The facility, which will be used to deliver the Department of Correctional Services educational and vocational programme for inmates, will comprise three classrooms, an office and sanitation facilities.
Additionally, it will be outfitted with desks and chairs for instructors and students by Food For The Poor, which will also renovate the institution’s computer room as part of the 10-week project.
The initiative, which is being done under the charity organisation’s prison ministry programme, will benefit over 200 inmates.
Ground was broken to commence construction on Tuesday.
Pearnel Charles Jr, state minister in the Ministry of National Security said the project demonstrates the type of partnership needed to spur prosperity in Jamaica by addressing the factors causing crime and violence and instituting alternatives.
“We want to prevent crime on both ends … and to do so requires us to have the understanding that education is the foundation of any man or woman being able to claim their independence, whether it is economic or personal, or freedom from criminal activities,” he said.
David Mair, FFP executive director said Food For The Poor believes in and values education, and that an investment in education is integral to breaking the cycle of poverty.
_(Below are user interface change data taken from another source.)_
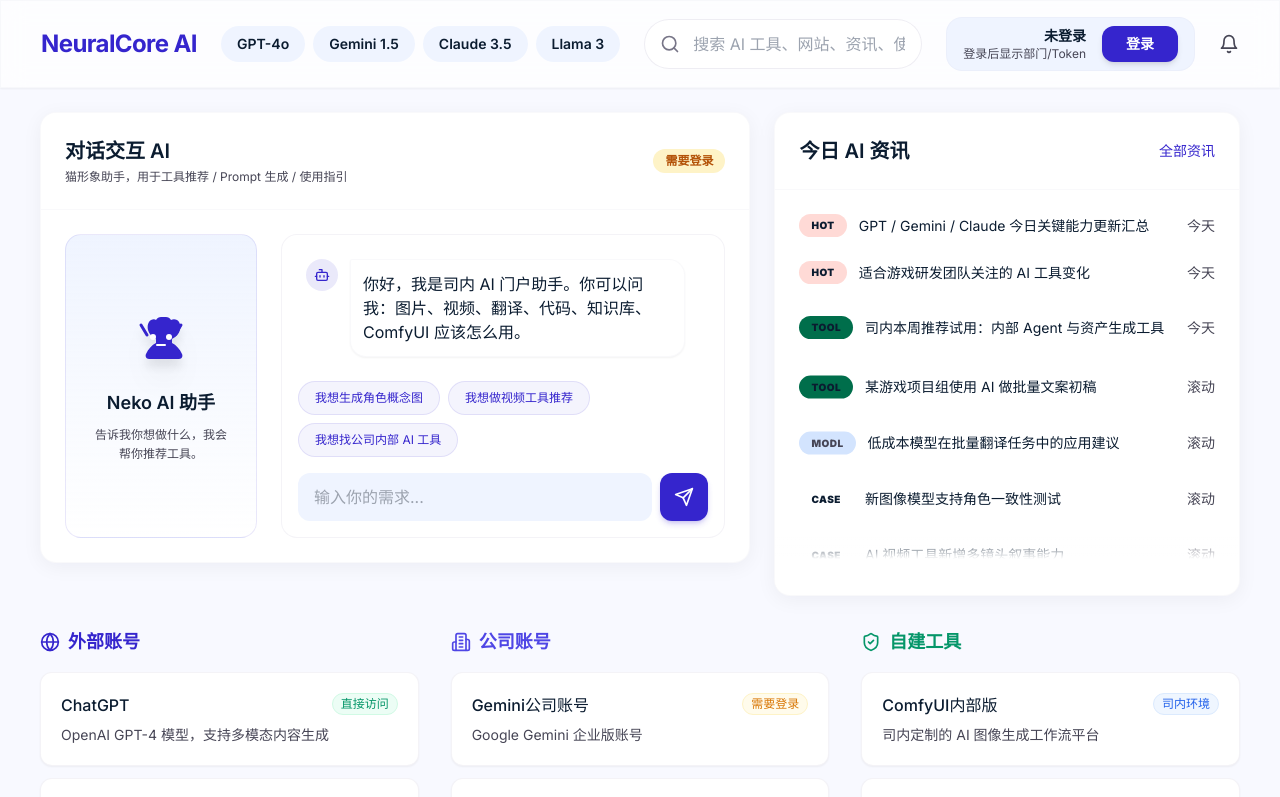
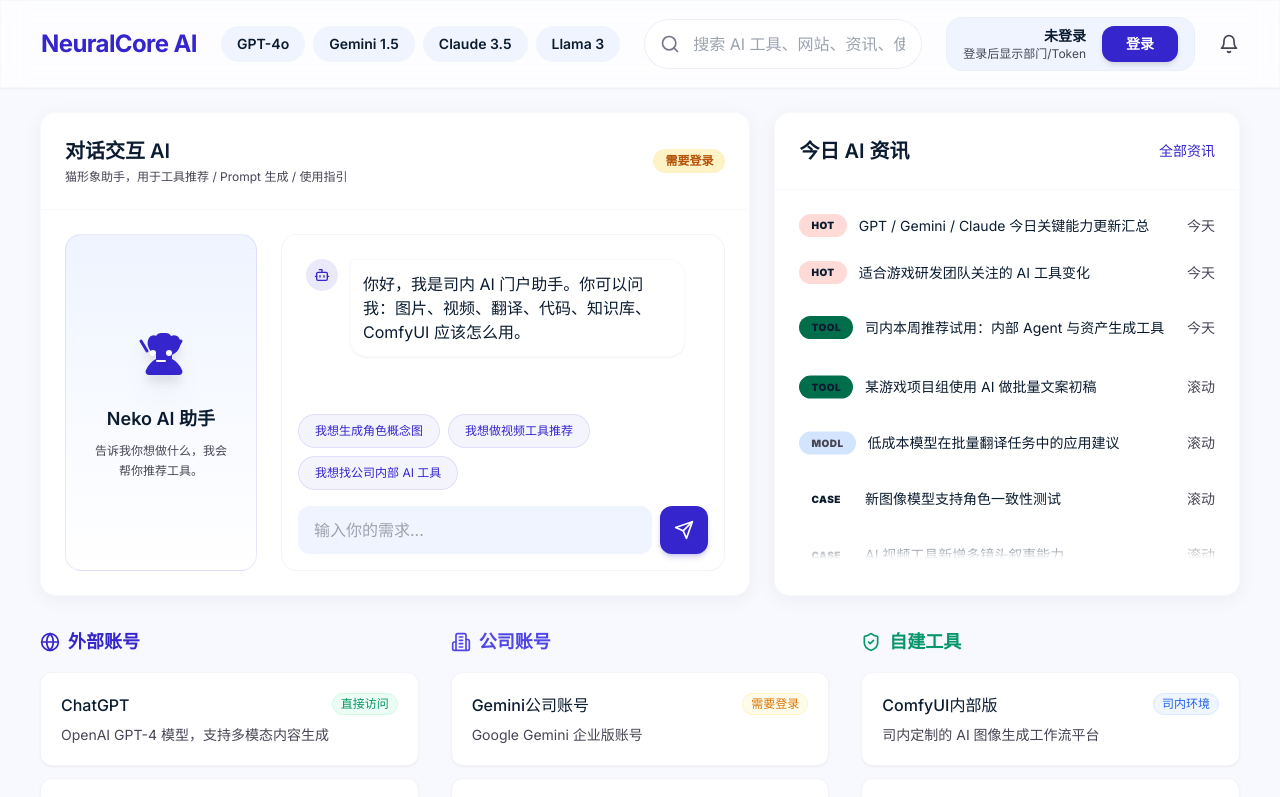
Before and after one commit to fmxs/fmxs, a Next.js app: page / in a window 1280 px wide. Shown: the top 797 px of the page. Built offline with nearby package versions, Linux system fonts and the light colour scheme.

Commit message:
fix(ui): sync AIChatCard height with NewsCard in HeroSection using absolute positioning

```diff
--- a/components/AIChatCard.tsx
+++ b/components/AIChatCard.tsx
@@ -82,7 +82,7 @@ export default function AIChatCard() {
   }
 
   return (
-    <article className="bg-surface-container-lowest rounded-2xl border border-outline-variant/10 shadow-[0_4px_20px_rgba(15,23,42,0.05)] overflow-hidden flex flex-col max-h-[700px]">
+    <article className="h-full bg-surface-container-lowest rounded-2xl border border-outline-variant/10 shadow-[0_4px_20px_rgba(15,23,42,0.05)] overflow-hidden flex flex-col">
       {/* Card Header */}
       <div className="p-6 border-b border-outline-variant/10 flex justify-between items-center bg-white/50 shrink-0">
         <div>
@@ -118,7 +118,7 @@ export default function AIChatCard() {
           {/* Messages - isolated scroll container */}
           <div className="flex-1 min-h-0 overflow-hidden flex flex-col">
             <div
-              className="flex-1 overflow-y-auto mb-4 p-2 max-h-[440px] overscroll-contain"
+              className="flex-1 overflow-y-auto mb-4 p-2 overscroll-contain"
               style={{ overscrollBehavior: 'contain' }}
               onScroll={handleScroll}
             >
--- a/components/HeroSection.tsx
+++ b/components/HeroSection.tsx
@@ -5,8 +5,10 @@ export default function HeroSection() {
   return (
     <section className="grid grid-cols-1 lg:grid-cols-10 gap-6 items-stretch">
       {/* AI Chat Card (60%) */}
-      <div className="lg:col-span-6">
-        <AIChatCard />
+      <div className="lg:col-span-6 lg:relative">
+        <div className="h-[600px] lg:h-full lg:absolute lg:inset-0">
+          <AIChatCard />
+        </div>
       </div>
 
       {/* News Card (40%) */}
```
Mair said the organisation built 37 early-childhood institutions islandwide between 2015 and 2016, noting that “our reason for doing this is to empower our children to become the best version of themselves”.